■ **Work required**
Please find the lines in the following records that hold "lifelines", and copy them.
Content starts
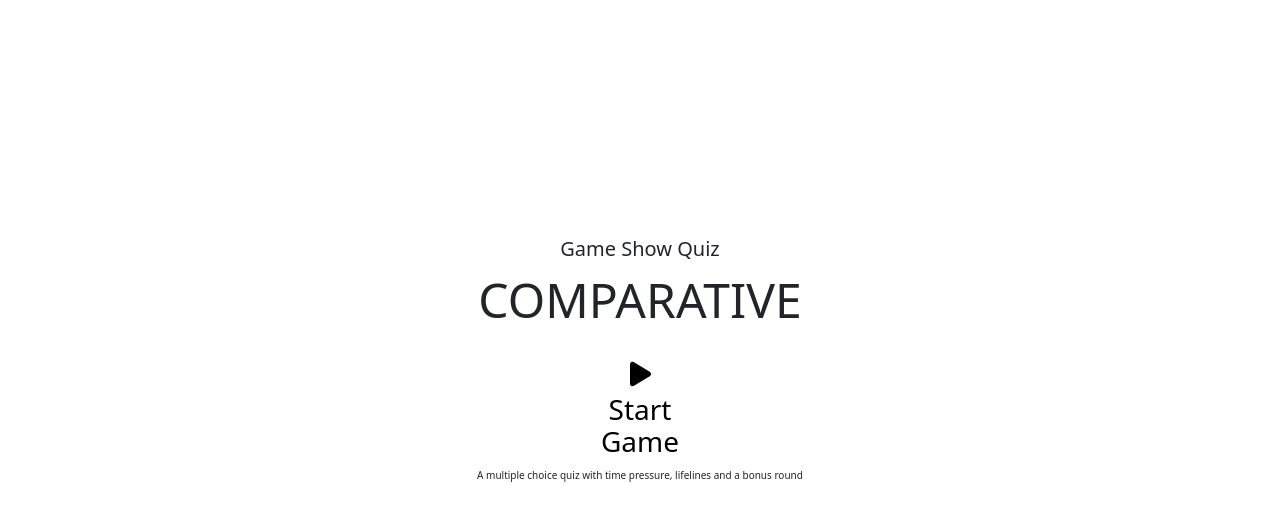
Repository: litaiqiang1407/comparative-gq
Page: /
An editor plug-in stored every save of this project. The page is shown before and after the next save, followed by the edit.
The browser window is 1280 px wide. The pictures show the whole page.
The project was rebuilt for these pictures with package versions that can differ from the ones it lists, and the page was loaded fresh each time. Also part of the build but not shown: vue.config.js.

Above is the page before, as saved 2024-06-20 19:48:52.

### public/index.html
<!DOCTYPE html>
<html lang="">
  <head>
    <meta charset="utf-8" />
    <meta http-equiv="X-UA-Compatible" content="IE=edge" />
    <meta name="viewport" content="width=device-width,initial-scale=1.0" />
    <link rel="icon" href="<%= BASE_URL %>favicon.ico" />
    <title>Comparative Game show Quiz</title>
  </head>
  <body>
    <div id="app"></div>
    <!-- built files will be auto injected -->
  </body>
</html>

### src/main.js
// main.js

import { createApp } from "vue";
import App from "./App.vue";
import router from "./router"; // Assuming you have set up router/index.js properly
import "bootstrap/dist/css/bootstrap.min.css";
import "bootstrap/dist/js/bootstrap.bundle.min.js";
import "bootstrap";

// Font Awesome imports
import { library } from "@fortawesome/fontawesome-svg-core";
import { FontAwesomeIcon } from "@fortawesome/vue-fontawesome";
import { fas } from "@fortawesome/free-solid-svg-icons";
import { far } from "@fortawesome/free-regular-svg-icons";
import { fab } from "@fortawesome/free-brands-svg-icons";

library.add(fas, far, fab);

const app = createApp(App);

// Register the FontAwesomeIcon component globally
app.component("font-awesome-icon", FontAwesomeIcon);

// Use Vue Router
app.use(router);

// Mount the app
app.mount("#app");

### src/App.vue
<template>
  <start-game v-if="status === 'start'" @onStart="onStart()" />
  <game-intro v-if="status === 'intro'" @onPlay="onPlay()" />
  <playing-game v-if="status === 'playing'" />
</template>

<script>
// Import
import StartGame from "./components/StartGame/StartGame.vue";
import GameIntro from "./components/PlayingGame/Intro/GameIntro.vue";
import PlayingGame from "./components/PlayingGame/PlayingGame.vue";

// Export
export default {
  name: "App",
  data() {
    return {
      status: "start",
    };
  },
  components: {
    StartGame,
    GameIntro,
    PlayingGame,
  },
  methods: {
    onStart() {
      this.status = "intro";
    },
    onPlay() {
      this.status = "playing";
    },
  },
};
</script>

// Scoped CSS
<style lang="scss">
.example {
  color: blue;
}
</style>

### src/router/index.js
// src/router/index.js

import { createRouter, createWebHistory } from "vue-router";
import StartGame from "../components/StartGame/StartGame.vue";
import PlayingGame from "../components/PlayingGame/PlayingGame.vue";
import GameIntro from "../components/PlayingGame/Intro/GameIntro.vue";

const routes = [
  { path: "/", component: StartGame },
  { path: "/intro", component: GameIntro },
  { path: "/playing", component: PlayingGame },
];

const router = createRouter({
  history: createWebHistory(),
  routes,
});

export default router;

### src/assets/styles/GlobalStyles.scss
@import "normalize.css";
@import url("https://fonts.googleapis.com/css2?family=Rubik:ital,wght@0,300..900;1,300..900&display=swap");

* {
  box-sizing: border-box;
}

html {
  font-size: 62.5%;
}

body {
  font-family: "Rubik", sans-serif;
  font-size: 1.6rem;
  line-height: 1.5;
  text-rendering: optimizeSpeed;
}

h1,
h2,
h3 {
  margin: 0;
}

### src/components/StartGame/StartGame.vue
<template>
  <div class="start">
    <div class="container">
      <h2 class="title">Game Show Quiz</h2>
      <h1 class="game-name">COMPARATIVE</h1>
      <button class="play-button" @click="onStart()">
        <font-awesome-icon :icon="['fas', 'play']" />
        <span>Start Game</span>
      </button>
      <div class="description">
        A multiple choice quiz with time pressure, lifelines and a bonus round
      </div>
    </div>
  </div>
</template>

<script>
import { FontAwesomeIcon } from "@fortawesome/vue-fontawesome";

export default {
  components: {
    FontAwesomeIcon,
  },
  methods: {
    onStart() {
      this.$emit("onStart");
    },
  },
};
</script>

<style lang="scss" scoped>
@import "./StartGame.scss";
</style>

### src/components/PlayingGame/Intro/GameIntro.vue
<template>
  <div class="game-intro">
    <h1>Welcome to the Game!</h1>
    <p>Get ready...</p>
  </div>
</template>

<script>
export default {
  name: "GameIntro",
  mounted() {
    setTimeout(() => {
      this.$emit("onPlay");
    }, 3000);
  },
};
</script>

<style lang="scss" scoped>
@import "./GameIntro.scss";
</style>

### src/components/PlayingGame/PlayingGame.vue
<template>
  <div class="playing-game">
    <h1>Playing Game...</h1>
    <!-- Game content here -->
  </div>
</template>

<script>
export default {
  name: "PlayingGame",
};
</script>

<style lang="scss" scoped>
.playing-game {
  text-align: center;
  h1 {
    color: #35495e;
  }
}
</style>

### src/components/StartGame/StartGame.scss
.start {
  display: flex;
  justify-content: center;
  align-items: center;
  height: 100vh;

  .container {
    width: 1020px;
    height: 540px;
    margin: 0 auto;
    display: flex;
    flex-direction: column;
    justify-content: center;
    align-items: center;
  }

  .title {
    font-size: 2rem;
    margin-bottom: 1rem;
  }

  .game-name {
    font-size: 4.8rem;
    margin-bottom: 2rem;
  }

  .play-button {
    height: 120px;
    width: 120px;
    display: flex;
    flex-direction: column;
    justify-content: center;
    align-items: center;
    border: none;
    background-color: transparent;
    cursor: pointer;

    svg {
      font-size: 2.8rem;
      margin-bottom: 0.5rem;
    }

    span {
      font-size: 2.8rem;
    }
  }
}

### src/components/PlayingGame/Intro/GameIntro.scss
.game-intro {
    display: flex;
    flex-direction: column;
    align-items: center;
    justify-content: center;
    height: 100vh;
    background-color: #f5f5f5;
    h1 {
      color: #35495e;
    }
    p {
      color: #42b983;
      font-size: 24px;
    }
  }

After the next save:
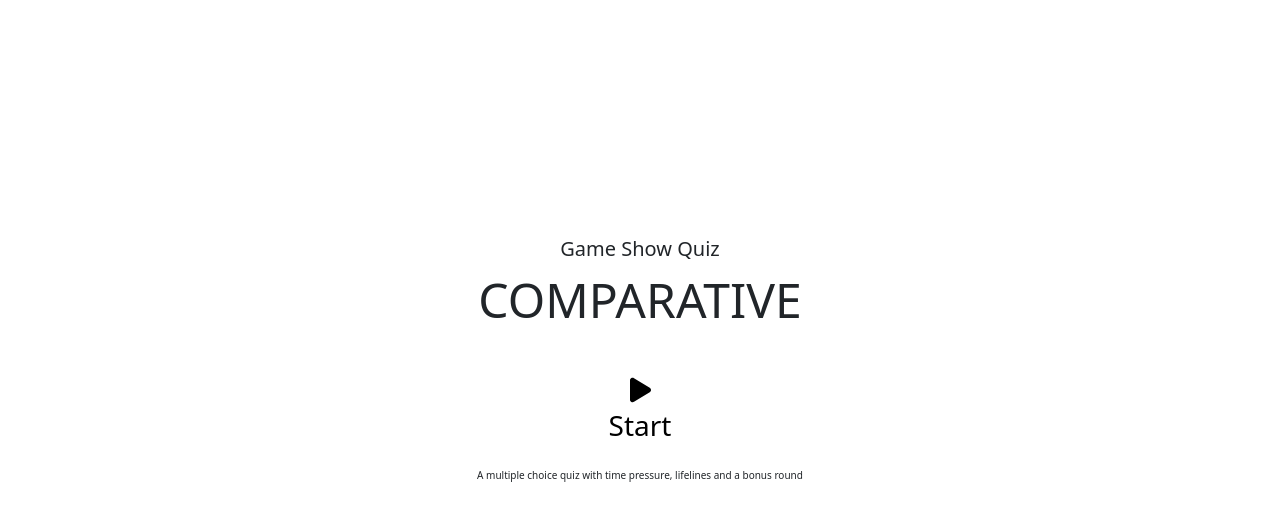
Saved 31 s later.
--- a/src/components/StartGame/StartGame.vue
+++ b/src/components/StartGame/StartGame.vue
@@ -5,7 +5,7 @@
       <h1 class="game-name">COMPARATIVE</h1>
       <button class="play-button" @click="onStart()">
         <font-awesome-icon :icon="['fas', 'play']" />
-        <span>Start Game</span>
+        <span class="button-title">Start</span>
       </button>
       <div class="description">
         A multiple choice quiz with time pressure, lifelines and a bonus round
Content ends
■ **Answer to the problem**
        A multiple choice quiz with time pressure, lifelines and a bonus round
         A multiple choice quiz with time pressure, lifelines and a bonus round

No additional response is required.